> **Content revision data**
____
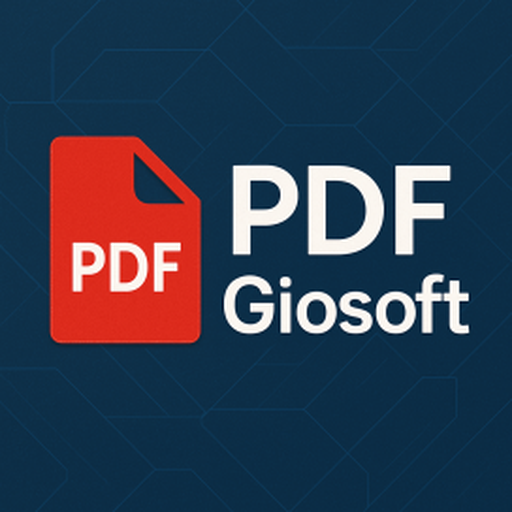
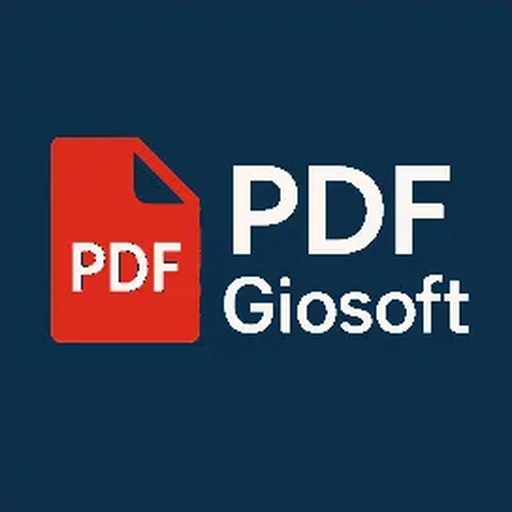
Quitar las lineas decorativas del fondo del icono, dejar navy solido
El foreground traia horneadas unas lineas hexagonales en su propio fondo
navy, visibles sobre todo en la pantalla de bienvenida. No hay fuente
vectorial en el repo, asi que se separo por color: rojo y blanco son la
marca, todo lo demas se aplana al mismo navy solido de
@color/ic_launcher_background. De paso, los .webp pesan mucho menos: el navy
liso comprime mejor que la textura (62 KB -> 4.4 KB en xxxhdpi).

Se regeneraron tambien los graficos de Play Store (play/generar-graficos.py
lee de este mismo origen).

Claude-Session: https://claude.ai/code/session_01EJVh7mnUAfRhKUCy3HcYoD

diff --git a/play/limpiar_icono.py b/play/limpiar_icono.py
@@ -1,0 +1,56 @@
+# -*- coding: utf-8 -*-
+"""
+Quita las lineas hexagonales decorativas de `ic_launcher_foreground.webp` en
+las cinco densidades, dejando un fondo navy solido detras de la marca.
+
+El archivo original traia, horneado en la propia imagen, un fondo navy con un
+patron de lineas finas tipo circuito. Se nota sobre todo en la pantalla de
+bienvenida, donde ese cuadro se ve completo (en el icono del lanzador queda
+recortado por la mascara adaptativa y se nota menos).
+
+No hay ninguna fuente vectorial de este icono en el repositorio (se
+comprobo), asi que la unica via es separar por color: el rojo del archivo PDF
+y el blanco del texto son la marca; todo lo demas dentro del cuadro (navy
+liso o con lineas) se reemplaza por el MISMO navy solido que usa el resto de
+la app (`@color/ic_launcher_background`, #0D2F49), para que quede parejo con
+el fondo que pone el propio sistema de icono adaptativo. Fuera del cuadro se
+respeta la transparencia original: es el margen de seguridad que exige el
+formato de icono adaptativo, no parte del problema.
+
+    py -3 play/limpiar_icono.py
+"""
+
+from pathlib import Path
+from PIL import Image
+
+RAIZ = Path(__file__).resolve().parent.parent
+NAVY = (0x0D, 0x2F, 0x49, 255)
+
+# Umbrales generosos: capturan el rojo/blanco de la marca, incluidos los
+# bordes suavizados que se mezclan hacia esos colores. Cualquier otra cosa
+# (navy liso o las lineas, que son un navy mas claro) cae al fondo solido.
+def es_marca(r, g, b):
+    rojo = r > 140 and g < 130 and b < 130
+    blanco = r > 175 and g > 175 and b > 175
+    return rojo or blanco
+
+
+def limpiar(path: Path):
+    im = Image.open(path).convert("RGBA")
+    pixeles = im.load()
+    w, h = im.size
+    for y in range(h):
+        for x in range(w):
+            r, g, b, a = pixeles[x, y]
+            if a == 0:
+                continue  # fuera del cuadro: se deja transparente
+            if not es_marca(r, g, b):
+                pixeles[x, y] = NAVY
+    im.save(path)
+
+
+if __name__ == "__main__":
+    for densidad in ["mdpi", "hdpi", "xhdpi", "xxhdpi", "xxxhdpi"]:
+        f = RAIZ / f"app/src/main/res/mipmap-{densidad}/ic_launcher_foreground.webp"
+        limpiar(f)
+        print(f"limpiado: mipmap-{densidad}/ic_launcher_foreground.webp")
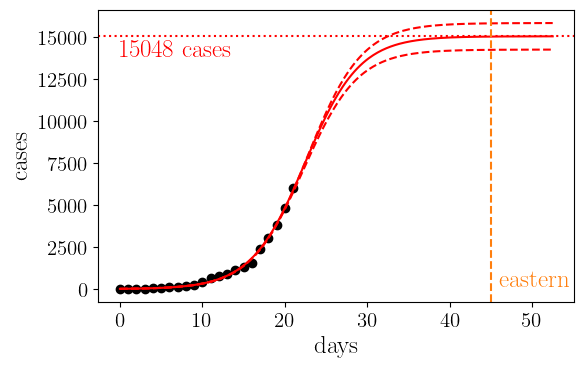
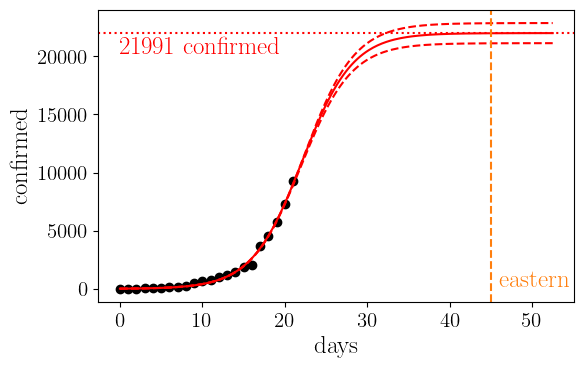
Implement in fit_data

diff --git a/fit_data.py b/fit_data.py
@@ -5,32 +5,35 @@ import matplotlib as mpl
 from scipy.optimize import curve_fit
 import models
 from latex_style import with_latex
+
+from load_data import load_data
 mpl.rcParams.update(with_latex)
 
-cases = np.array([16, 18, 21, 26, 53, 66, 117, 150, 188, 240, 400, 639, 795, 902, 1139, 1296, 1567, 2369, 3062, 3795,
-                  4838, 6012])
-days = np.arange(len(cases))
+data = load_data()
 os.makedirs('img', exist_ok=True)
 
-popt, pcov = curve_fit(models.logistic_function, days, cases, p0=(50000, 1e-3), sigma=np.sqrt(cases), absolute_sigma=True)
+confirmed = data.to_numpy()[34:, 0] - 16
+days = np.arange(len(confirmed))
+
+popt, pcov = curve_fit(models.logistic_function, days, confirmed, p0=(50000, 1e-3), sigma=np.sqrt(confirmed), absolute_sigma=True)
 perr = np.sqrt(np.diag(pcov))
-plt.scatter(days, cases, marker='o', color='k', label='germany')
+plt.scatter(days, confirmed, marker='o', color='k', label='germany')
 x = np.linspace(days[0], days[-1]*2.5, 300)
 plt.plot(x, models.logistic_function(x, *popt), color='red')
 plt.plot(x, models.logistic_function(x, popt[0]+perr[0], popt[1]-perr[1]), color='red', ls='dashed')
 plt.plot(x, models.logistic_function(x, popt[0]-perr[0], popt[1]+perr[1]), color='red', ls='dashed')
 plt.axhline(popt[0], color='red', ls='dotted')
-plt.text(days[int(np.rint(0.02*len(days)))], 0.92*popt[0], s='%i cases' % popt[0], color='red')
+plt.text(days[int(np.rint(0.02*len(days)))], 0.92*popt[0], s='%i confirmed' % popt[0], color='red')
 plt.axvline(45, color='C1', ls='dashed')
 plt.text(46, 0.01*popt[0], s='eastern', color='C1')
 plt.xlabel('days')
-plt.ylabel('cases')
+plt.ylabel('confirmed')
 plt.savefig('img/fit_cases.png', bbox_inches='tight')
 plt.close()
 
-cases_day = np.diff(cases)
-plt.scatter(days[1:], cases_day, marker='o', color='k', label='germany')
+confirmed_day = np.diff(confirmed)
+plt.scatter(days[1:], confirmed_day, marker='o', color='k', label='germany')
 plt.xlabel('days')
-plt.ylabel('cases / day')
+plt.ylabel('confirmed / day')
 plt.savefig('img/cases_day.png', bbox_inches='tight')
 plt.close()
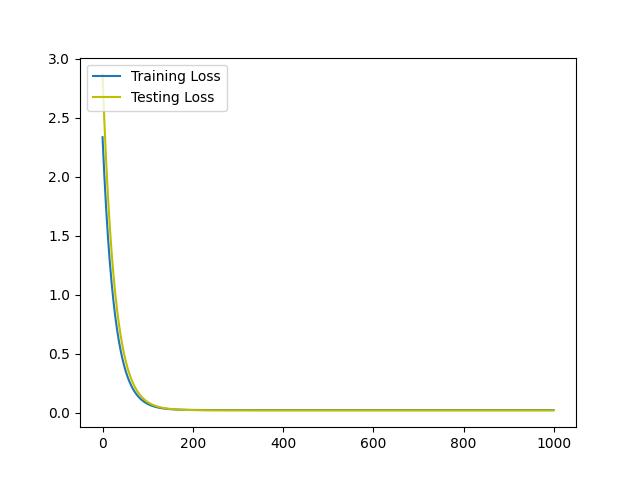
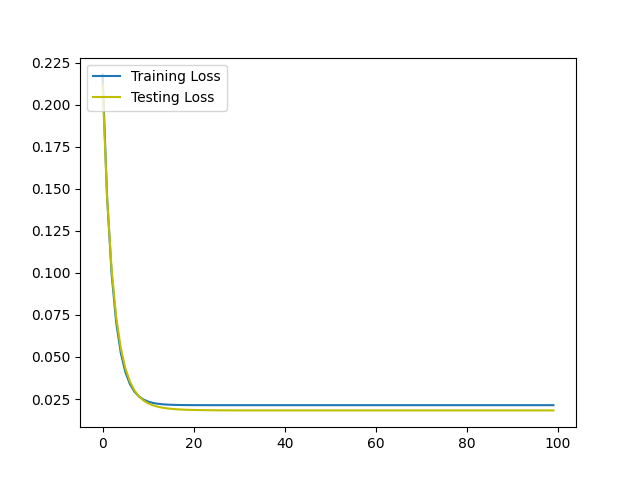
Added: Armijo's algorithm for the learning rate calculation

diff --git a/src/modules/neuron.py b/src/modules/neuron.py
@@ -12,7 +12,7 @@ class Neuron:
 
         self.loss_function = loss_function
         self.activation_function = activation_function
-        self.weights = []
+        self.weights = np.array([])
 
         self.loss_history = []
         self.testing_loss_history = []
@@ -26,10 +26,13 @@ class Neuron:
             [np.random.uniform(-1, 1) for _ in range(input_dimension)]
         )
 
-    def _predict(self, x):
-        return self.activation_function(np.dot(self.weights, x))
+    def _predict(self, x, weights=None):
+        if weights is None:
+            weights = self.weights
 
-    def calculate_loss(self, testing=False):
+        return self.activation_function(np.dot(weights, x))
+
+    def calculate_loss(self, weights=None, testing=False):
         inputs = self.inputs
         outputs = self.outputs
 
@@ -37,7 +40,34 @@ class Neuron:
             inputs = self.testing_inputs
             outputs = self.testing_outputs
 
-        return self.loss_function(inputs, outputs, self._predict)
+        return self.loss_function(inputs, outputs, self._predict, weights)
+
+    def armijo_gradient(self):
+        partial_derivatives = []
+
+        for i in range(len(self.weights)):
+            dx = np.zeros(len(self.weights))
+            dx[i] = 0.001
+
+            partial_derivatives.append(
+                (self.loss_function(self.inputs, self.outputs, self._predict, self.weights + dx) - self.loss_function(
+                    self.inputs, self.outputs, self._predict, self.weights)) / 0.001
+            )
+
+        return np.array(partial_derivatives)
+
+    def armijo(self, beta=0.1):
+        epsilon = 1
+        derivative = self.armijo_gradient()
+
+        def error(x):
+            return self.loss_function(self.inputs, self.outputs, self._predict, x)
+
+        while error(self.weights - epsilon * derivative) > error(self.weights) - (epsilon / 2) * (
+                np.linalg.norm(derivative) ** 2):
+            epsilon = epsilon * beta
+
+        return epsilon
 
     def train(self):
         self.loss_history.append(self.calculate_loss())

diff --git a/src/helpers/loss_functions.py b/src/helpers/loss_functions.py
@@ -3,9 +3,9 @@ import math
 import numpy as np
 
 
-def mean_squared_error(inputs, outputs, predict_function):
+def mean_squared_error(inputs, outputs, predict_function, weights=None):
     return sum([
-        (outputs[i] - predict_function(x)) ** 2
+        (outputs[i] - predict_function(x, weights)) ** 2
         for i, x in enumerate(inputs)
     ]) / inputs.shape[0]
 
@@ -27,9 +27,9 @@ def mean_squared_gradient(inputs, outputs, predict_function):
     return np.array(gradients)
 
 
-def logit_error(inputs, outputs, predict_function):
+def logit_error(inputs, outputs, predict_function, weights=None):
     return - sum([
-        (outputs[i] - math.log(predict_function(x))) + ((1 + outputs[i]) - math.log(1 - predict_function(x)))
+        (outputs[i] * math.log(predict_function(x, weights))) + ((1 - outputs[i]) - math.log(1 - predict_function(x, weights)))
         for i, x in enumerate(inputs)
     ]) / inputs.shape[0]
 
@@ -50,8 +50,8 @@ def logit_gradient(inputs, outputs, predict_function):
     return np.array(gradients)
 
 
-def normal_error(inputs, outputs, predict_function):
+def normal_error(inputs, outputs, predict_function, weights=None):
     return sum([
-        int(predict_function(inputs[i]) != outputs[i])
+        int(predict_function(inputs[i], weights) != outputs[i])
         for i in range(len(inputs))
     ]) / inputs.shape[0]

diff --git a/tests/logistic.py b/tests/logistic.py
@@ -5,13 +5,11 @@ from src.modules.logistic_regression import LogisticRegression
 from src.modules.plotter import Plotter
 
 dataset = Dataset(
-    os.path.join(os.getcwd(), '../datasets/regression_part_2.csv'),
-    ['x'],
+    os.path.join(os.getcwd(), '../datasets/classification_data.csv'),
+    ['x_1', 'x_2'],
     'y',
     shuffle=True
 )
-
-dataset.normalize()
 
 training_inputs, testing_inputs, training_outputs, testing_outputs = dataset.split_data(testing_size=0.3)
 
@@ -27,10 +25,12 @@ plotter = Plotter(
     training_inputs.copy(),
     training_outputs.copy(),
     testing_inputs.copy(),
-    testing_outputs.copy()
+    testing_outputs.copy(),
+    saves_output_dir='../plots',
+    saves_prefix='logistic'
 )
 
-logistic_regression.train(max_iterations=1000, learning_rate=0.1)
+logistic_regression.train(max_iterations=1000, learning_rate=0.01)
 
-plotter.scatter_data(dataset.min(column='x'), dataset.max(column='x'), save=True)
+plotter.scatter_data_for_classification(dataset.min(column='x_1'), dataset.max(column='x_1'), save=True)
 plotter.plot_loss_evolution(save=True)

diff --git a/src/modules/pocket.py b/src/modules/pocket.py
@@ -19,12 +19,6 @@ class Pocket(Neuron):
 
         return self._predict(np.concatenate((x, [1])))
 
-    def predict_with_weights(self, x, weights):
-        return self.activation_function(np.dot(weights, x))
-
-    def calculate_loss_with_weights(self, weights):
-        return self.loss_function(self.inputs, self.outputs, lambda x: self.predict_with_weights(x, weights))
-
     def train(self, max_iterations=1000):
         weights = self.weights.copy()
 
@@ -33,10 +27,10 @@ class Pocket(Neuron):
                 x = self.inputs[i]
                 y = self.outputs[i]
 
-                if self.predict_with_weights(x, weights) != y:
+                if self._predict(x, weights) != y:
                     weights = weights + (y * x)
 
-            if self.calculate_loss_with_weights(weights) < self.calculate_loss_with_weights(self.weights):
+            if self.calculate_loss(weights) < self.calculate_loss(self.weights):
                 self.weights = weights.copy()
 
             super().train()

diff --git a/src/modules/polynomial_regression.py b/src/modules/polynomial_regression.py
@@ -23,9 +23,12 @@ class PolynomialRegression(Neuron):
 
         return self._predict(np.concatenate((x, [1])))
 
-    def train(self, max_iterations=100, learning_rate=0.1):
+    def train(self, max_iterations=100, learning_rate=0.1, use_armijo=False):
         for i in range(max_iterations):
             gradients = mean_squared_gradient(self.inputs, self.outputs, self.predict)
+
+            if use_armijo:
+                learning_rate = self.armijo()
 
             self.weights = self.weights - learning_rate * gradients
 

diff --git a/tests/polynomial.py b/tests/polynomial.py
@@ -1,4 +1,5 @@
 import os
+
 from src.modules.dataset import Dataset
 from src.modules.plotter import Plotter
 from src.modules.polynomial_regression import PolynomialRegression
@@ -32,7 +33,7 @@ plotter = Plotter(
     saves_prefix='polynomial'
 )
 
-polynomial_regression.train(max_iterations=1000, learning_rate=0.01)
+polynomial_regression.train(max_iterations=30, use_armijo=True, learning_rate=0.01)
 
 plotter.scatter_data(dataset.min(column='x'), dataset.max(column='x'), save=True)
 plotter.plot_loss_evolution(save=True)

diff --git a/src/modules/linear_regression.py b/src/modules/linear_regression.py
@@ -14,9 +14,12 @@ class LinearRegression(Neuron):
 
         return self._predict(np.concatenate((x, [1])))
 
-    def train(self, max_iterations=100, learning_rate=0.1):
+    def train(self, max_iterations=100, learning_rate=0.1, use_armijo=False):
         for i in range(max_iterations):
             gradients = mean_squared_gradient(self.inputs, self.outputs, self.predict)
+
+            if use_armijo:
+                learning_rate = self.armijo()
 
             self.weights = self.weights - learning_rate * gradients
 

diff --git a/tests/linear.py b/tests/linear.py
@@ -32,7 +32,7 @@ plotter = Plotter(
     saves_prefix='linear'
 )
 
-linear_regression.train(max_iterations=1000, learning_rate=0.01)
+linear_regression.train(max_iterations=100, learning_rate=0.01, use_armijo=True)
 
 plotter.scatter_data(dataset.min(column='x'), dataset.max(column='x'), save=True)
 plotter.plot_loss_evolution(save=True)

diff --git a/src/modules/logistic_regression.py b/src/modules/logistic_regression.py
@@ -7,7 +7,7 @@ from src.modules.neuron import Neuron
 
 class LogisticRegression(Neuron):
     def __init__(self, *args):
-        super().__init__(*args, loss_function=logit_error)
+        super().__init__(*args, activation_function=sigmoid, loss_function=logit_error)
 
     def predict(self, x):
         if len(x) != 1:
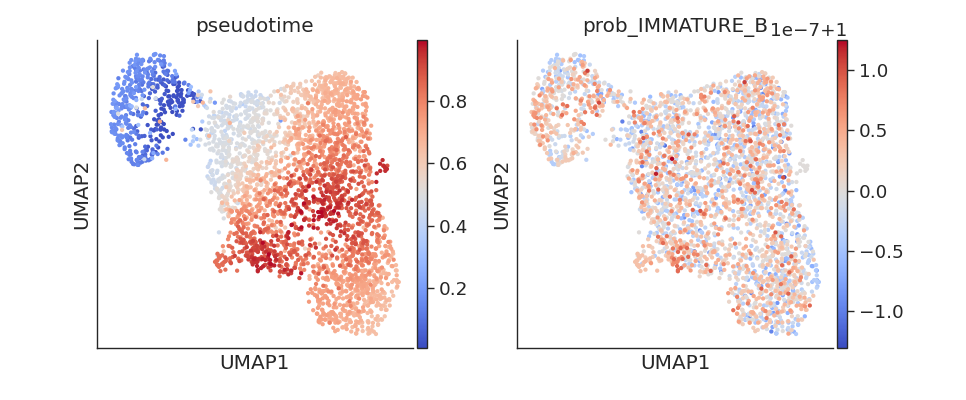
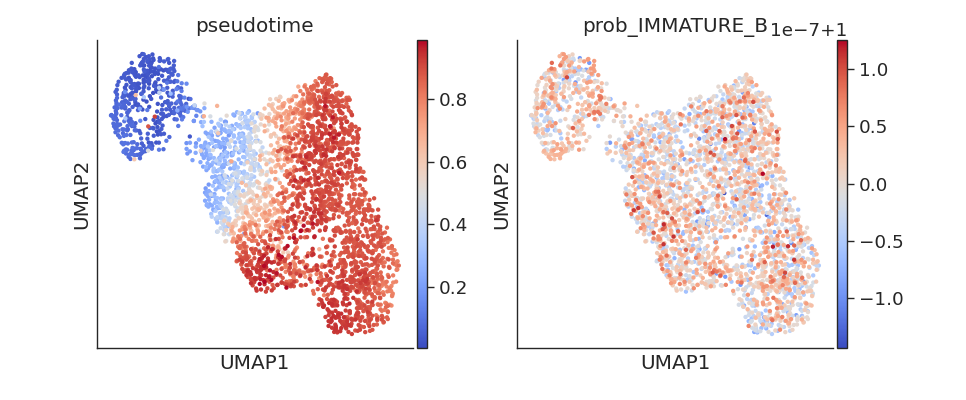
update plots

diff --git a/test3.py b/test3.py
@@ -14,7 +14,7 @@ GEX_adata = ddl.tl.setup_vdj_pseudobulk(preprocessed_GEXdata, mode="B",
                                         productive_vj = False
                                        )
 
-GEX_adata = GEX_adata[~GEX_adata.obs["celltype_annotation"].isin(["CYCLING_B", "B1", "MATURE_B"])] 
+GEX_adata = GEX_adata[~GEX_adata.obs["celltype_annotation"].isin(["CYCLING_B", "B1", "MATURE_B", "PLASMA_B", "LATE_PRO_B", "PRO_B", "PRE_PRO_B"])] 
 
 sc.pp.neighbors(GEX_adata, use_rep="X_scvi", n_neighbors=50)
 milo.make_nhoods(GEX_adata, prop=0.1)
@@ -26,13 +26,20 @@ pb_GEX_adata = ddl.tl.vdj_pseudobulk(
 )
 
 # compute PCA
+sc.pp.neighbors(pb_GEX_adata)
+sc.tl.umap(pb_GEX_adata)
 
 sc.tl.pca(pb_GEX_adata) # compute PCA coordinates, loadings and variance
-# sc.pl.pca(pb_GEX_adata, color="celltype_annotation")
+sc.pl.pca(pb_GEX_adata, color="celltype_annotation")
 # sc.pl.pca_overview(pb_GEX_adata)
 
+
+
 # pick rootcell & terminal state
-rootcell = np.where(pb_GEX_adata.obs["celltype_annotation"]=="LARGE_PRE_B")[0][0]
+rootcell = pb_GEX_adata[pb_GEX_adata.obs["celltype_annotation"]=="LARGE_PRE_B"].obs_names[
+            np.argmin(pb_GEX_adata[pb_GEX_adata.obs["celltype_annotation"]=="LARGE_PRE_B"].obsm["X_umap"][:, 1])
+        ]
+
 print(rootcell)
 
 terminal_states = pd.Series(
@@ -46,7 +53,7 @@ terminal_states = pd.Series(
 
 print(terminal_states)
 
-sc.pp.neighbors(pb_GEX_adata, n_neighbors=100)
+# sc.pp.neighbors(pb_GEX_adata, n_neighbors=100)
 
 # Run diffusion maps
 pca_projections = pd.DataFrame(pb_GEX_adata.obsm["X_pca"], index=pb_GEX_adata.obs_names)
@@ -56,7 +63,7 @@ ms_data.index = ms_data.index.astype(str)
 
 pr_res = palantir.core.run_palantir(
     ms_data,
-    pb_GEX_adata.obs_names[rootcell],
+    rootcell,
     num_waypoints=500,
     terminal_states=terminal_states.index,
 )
____
> **WORK ORDER**
Copy only these lines from the records above, exactly: the one with "-1,0 +1,56 @@", the one with "Implement in fit_data", and those between. Skip the pictures.

> **SOLUTION FOR THIS TASK**
@@ -1,0 +1,56 @@
+# -*- coding: utf-8 -*-
+"""
+Quita las lineas hexagonales decorativas de `ic_launcher_foreground.webp` en
+las cinco densidades, dejando un fondo navy solido detras de la marca.
+
+El archivo original traia, horneado en la propia imagen, un fondo navy con un
+patron de lineas finas tipo circuito. Se nota sobre todo en la pantalla de
+bienvenida, donde ese cuadro se ve completo (en el icono del lanzador queda
+recortado por la mascara adaptativa y se nota menos).
+
+No hay ninguna fuente vectorial de este icono en el repositorio (se
+comprobo), asi que la unica via es separar por color: el rojo del archivo PDF
+y el blanco del texto son la marca; todo lo demas dentro del cuadro (navy
+liso o con lineas) se reemplaza por el MISMO navy solido que usa el resto de
+la app (`@color/ic_launcher_background`, #0D2F49), para que quede parejo con
+el fondo que pone el propio sistema de icono adaptativo. Fuera del cuadro se
+respeta la transparencia original: es el margen de seguridad que exige el
+formato de icono adaptativo, no parte del problema.
+
+    py -3 play/limpiar_icono.py
+"""
+
+from pathlib import Path
+from PIL import Image
+
+RAIZ = Path(__file__).resolve().parent.parent
+NAVY = (0x0D, 0x2F, 0x49, 255)
+
+# Umbrales generosos: capturan el rojo/blanco de la marca, incluidos los
+# bordes suavizados que se mezclan hacia esos colores. Cualquier otra cosa
+# (navy liso o las lineas, que son un navy mas claro) cae al fondo solido.
+def es_marca(r, g, b):
+    rojo = r > 140 and g < 130 and b < 130
+    blanco = r > 175 and g > 175 and b > 175
+    return rojo or blanco
+
+
+def limpiar(path: Path):
+    im = Image.open(path).convert("RGBA")
+    pixeles = im.load()
+    w, h = im.size
+    for y in range(h):
+        for x in range(w):
+            r, g, b, a = pixeles[x, y]
+            if a == 0:
+                continue  # fuera del cuadro: se deja transparente
+            if not es_marca(r, g, b):
+                pixeles[x, y] = NAVY
+    im.save(path)
+
+
+if __name__ == "__main__":
+    for densidad in ["mdpi", "hdpi", "xhdpi", "xxhdpi", "xxxhdpi"]:
+        f = RAIZ / f"app/src/main/res/mipmap-{densidad}/ic_launcher_foreground.webp"
+        limpiar(f)
+        print(f"limpiado: mipmap-{densidad}/ic_launcher_foreground.webp")
Implement in fit_data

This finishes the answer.